This was a very raw film and so were the fight sequences. I got beaten up for two months, every day. Tinman was my fight master, Michael Bisping, the UFC champ beat me up and I beat him up.
Was it actual kicks and punches that you took for the film?
It was. I sustained a cut on my face. I bled there on the sets. People would say, ‘Nitu has given her blood for this film.’
How would you describe your journey from Bihar to Hollywood?
My journey from Bihar to Hollywood has been one of an underdog. I’ve been told ‘No’ so many times that I laugh it off. If you say no to me, I’ll say, ‘Okay, next! Koi toh haan kahega.’
Do you think this move to become a global actor has opened many more doors for you?
I think it has. I have been getting calls from all over the world. You can’t blame anyone for this (failures) because this is a business of movie-making. No one is responsible for you getting anything. Why are they responsible (for you)? I realised later that this is all a business. Only I am responsible for myself. Because of my performance in ‘Never Back Down’, I signed two more Hollywood films. I am also working on two Hindi films as well.
I had fallen so badly in my career that after that fall, the only option was getting back up. I had to kick doors very hard for them to open up for me, and in the end, they did open. I am very happy about that. I have signed with a top Hollywood agency which will be announced soon. I think everything from my martial arts to theatre stint to being rejected have got me to doing work here. I will not only pursue work here (in Hollywood). Wherever good scripts take me, I’ll go with them.
Which projects have you been manifesting?
I’ll be sued. But I have been manifesting a lot of action stuff. I have been training in Japanese sword fighting and kickboxing. Since I have done theatre, I am also looking for drama roles. Movies shouldn’t just be about action, it should also have a story. Today I think it would be between horror and action, which I love.
Any film/Hollywood horror series you would like to be a part of?
I think ‘A Quiet Place’ is awesome. There are one-two others as well, but I won’t say anything as I might become a part of it.
Were there any recent Bollywood films that impressed you and what movies would you like to star in?
I really loved ‘Chandigarh Kare Aashiqui’. The thought and concept of it all are so empowering. For so many years women have been used as props in movies and for the last 8 years, with Taapsee Pannu, Kangana Ranaut pushing for such empowering content. Even Salman Khan sir and Anushka Sharma did ‘Sultan’, or Aamir Khan‘s ‘Dangal’, where the positioning of women is so beautiful. I would love to work on films like these. No matter what actor I am working with, I would like to star in such films.
I am proud of the fact that there is such amazing content coming out of India. They are touching upon new subjects and there is this new wave of filmmakers who are making films on women empowerment and LGBTQ+, trans girls. I am so proud of it and happy to represent India here. I keep telling my directors and producers to watch these Indian films.
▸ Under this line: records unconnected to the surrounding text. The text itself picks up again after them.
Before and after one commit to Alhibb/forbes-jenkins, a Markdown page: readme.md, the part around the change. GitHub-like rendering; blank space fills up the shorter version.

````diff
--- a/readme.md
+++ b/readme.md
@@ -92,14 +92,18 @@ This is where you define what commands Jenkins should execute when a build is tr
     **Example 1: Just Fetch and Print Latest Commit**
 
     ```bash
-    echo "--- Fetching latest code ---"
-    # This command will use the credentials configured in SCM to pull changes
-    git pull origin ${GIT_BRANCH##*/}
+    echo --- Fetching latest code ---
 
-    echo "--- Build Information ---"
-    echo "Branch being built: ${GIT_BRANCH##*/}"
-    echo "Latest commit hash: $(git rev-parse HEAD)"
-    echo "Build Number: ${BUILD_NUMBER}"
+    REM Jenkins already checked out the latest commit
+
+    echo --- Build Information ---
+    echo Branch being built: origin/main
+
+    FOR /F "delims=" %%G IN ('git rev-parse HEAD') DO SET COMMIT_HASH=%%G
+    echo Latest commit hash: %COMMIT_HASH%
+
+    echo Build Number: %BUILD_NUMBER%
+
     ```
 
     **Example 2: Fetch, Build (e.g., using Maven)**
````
I tell them that when they see real movies from India, their perspective of our country will change.
Tell us about your upcoming projects.
I have two Hindi films that are ready for their release. I don’t know when they will be released, but I hope it gets screened everywhere because I was not seen for about 5-6 years. With all this Covid situation, there is a lot of uncertainty. I am reading a couple of scripts. My idea is to work with great content. I have a house in Mumbai and in Hollywood. I plan on getting one in London as well so that wherever I get work, I’ll go there and stay.